4 The work itself is divided into two large sections. The first of these — the nine primary chapters — is organized thematically. Chapter One describes the vital role that alcohol played in early settler society, highlighting its use as a medicine and substitute for water on long oceanic voyages. Chapter Two discusses the position that alcohol occupied in Newfoundland’s early fish trade and its role in creating a local Newfoundland merchant class. Chapters Three through Seven follow the trajectory of liquor in Newfoundland culture as a social vice, government and social attempts to control or abolish its use, and take the reader through the American prohibition period into Newfoundland’s Canadian era. Finally, the book’s last two chapters provide a brief history of the various bars and breweries of Newfoundland and Labrador, with particular attention paid to the establishments of St. John’s.

5 The book’s second section is a series of appendices of immense value to Newfoundland social historians or those with interest in liquor’s role in Newfoundland society. These appendices, of which there are five, provide the reader with a wealth of primary data separate from the work’s main text. These appendices detail alcohol-related crimes and court cases in Newfoundland, a registry of seventeenth-century St. John’s tavern owners, a registry of nineteenth- and twentieth-century St. John’s liquor-related businesses, and two registries of alcohol-related establishments outside St. John’s for the nineteenth and twentieth centuries. Lukins’s inclusion of these appendices in the published study provides the reader with important context that demonstrates just how prevalent alcohol is, and has been, in Newfoundland and Labrador.

6 While Bottoms Up is founded on a great deal of research, it would have benefited from greater engagement with some existing literature from an academic perspective. A glance at the various chapter end-notes indicates that much of the work is linked to a wide range of secondary scholarly study, but only readers with a foundation in the history of Newfoundland and Labrador will be able to connect Lukins’s argument with the broader historical discussion.

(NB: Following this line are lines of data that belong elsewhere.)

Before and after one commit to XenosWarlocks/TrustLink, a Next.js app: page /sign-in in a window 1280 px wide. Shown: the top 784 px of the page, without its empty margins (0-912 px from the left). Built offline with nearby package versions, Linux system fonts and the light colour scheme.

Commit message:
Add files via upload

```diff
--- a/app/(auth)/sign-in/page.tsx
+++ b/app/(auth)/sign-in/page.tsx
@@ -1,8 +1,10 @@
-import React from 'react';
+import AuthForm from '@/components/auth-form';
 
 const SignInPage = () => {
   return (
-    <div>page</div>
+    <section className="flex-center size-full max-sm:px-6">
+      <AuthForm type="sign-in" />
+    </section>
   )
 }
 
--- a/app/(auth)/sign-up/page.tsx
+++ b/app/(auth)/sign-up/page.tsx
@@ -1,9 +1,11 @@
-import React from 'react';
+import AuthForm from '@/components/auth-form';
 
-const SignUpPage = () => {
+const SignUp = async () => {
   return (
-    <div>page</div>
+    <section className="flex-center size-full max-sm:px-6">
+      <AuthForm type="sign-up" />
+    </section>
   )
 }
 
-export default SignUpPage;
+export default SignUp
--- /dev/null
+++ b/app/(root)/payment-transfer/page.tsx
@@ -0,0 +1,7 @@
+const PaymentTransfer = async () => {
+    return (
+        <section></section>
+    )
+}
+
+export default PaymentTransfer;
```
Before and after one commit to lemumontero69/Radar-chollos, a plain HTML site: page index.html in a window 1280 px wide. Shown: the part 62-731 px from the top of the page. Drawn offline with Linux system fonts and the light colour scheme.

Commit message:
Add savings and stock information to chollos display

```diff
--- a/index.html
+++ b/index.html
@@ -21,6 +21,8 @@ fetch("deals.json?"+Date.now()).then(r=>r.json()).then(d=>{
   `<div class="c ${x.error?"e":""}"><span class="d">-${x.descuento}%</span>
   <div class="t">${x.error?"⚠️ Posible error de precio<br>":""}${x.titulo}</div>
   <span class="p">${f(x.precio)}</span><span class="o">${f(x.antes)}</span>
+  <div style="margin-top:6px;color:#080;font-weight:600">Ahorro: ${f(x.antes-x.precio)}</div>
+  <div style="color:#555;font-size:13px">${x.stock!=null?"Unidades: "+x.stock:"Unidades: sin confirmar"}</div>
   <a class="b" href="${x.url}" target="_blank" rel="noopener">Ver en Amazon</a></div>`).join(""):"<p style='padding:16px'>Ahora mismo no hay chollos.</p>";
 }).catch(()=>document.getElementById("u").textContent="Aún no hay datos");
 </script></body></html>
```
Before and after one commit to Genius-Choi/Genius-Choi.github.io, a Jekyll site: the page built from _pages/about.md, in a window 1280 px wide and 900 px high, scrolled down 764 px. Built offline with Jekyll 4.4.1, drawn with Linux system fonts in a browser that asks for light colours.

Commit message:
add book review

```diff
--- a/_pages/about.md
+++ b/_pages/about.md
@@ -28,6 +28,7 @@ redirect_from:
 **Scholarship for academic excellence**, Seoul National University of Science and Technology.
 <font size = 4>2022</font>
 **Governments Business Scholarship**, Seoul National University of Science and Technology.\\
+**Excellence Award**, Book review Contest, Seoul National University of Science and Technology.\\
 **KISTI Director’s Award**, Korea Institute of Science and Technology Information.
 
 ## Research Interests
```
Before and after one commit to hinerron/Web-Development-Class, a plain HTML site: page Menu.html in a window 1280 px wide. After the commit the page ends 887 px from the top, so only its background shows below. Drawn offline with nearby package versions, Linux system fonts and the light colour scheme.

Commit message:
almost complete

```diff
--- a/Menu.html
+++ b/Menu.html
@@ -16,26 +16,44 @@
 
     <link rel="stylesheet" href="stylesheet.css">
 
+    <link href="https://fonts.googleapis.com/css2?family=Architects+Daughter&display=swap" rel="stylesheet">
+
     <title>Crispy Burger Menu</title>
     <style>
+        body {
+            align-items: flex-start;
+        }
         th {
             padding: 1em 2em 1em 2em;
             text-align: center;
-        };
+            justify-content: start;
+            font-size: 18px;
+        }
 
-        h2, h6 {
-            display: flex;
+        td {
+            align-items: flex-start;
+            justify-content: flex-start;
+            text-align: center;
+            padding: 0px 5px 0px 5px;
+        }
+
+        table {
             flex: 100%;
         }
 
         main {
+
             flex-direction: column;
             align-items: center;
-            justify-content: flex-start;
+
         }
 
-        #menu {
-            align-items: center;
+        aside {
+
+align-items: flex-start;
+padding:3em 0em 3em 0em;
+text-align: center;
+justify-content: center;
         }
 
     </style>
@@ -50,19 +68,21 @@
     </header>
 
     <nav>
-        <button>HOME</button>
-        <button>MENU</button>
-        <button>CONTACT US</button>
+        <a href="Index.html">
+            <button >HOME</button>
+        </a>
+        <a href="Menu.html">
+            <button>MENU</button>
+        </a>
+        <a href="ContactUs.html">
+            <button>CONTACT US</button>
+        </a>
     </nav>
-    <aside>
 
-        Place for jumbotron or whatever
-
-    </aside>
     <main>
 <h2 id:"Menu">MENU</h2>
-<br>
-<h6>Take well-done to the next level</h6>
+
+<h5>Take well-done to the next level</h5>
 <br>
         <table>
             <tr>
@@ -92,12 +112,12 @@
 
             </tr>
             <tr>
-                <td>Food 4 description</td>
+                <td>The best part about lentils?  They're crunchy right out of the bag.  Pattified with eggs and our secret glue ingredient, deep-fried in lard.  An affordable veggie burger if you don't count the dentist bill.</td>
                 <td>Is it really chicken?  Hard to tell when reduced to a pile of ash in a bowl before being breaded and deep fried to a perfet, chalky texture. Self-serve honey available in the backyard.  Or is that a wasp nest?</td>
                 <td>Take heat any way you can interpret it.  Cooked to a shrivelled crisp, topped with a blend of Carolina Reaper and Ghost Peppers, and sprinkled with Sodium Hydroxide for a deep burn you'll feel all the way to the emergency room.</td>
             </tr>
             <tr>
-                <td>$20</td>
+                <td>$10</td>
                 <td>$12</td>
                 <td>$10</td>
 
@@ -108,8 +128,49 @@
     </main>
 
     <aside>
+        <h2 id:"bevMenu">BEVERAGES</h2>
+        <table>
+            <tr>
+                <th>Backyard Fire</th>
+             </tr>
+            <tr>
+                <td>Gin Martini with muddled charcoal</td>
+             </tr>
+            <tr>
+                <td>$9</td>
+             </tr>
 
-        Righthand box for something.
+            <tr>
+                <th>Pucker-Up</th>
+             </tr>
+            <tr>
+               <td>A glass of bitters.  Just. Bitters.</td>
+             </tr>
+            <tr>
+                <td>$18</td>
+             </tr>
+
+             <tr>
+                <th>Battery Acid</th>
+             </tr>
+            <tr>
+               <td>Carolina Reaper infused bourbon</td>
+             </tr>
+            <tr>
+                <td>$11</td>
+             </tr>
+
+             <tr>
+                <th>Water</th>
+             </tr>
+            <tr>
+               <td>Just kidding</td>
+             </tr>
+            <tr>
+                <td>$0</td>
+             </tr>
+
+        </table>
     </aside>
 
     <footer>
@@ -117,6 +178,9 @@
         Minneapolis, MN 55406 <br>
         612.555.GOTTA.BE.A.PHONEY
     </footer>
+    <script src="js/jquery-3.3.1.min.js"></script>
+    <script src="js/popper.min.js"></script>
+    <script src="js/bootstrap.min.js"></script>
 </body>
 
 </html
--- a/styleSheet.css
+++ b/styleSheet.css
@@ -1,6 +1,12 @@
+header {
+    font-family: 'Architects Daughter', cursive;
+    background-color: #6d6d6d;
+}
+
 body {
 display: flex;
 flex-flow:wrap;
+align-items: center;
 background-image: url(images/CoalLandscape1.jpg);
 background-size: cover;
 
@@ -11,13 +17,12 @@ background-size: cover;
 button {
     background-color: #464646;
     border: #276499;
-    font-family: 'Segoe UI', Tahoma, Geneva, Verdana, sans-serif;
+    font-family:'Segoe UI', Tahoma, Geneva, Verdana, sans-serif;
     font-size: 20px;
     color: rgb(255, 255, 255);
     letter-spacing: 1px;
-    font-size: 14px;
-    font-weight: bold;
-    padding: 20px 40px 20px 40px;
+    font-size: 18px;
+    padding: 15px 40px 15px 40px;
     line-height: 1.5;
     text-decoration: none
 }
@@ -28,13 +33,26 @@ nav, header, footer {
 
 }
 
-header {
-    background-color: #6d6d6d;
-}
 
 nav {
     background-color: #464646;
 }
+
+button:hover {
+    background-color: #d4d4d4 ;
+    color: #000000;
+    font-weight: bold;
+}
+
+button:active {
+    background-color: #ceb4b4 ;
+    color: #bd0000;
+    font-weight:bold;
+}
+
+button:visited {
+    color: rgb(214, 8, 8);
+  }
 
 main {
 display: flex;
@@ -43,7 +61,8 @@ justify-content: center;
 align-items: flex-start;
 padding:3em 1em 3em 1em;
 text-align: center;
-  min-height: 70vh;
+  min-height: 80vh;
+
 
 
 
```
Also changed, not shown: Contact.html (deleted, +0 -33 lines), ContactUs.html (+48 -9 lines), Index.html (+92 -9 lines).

However, this lack of engagement with secondary literature is only problematic from an academic perspective; for historical enthusiasts and the general public, this study provides a fascinating overview of alcohol’s historical prevalence in Newfoundland and Labrador society.

7 Perhaps the work’s greatest attribute is how it is written. Lukins’s casual and easy-to-follow writing style makes the study highly accessible to a broad audience while maintaining a high level of detail expected of an academic study. Given this accessible writing style and the demonstrated amount of research and analysis, Bottoms Up will appeal to both enthusiasts and academics alike.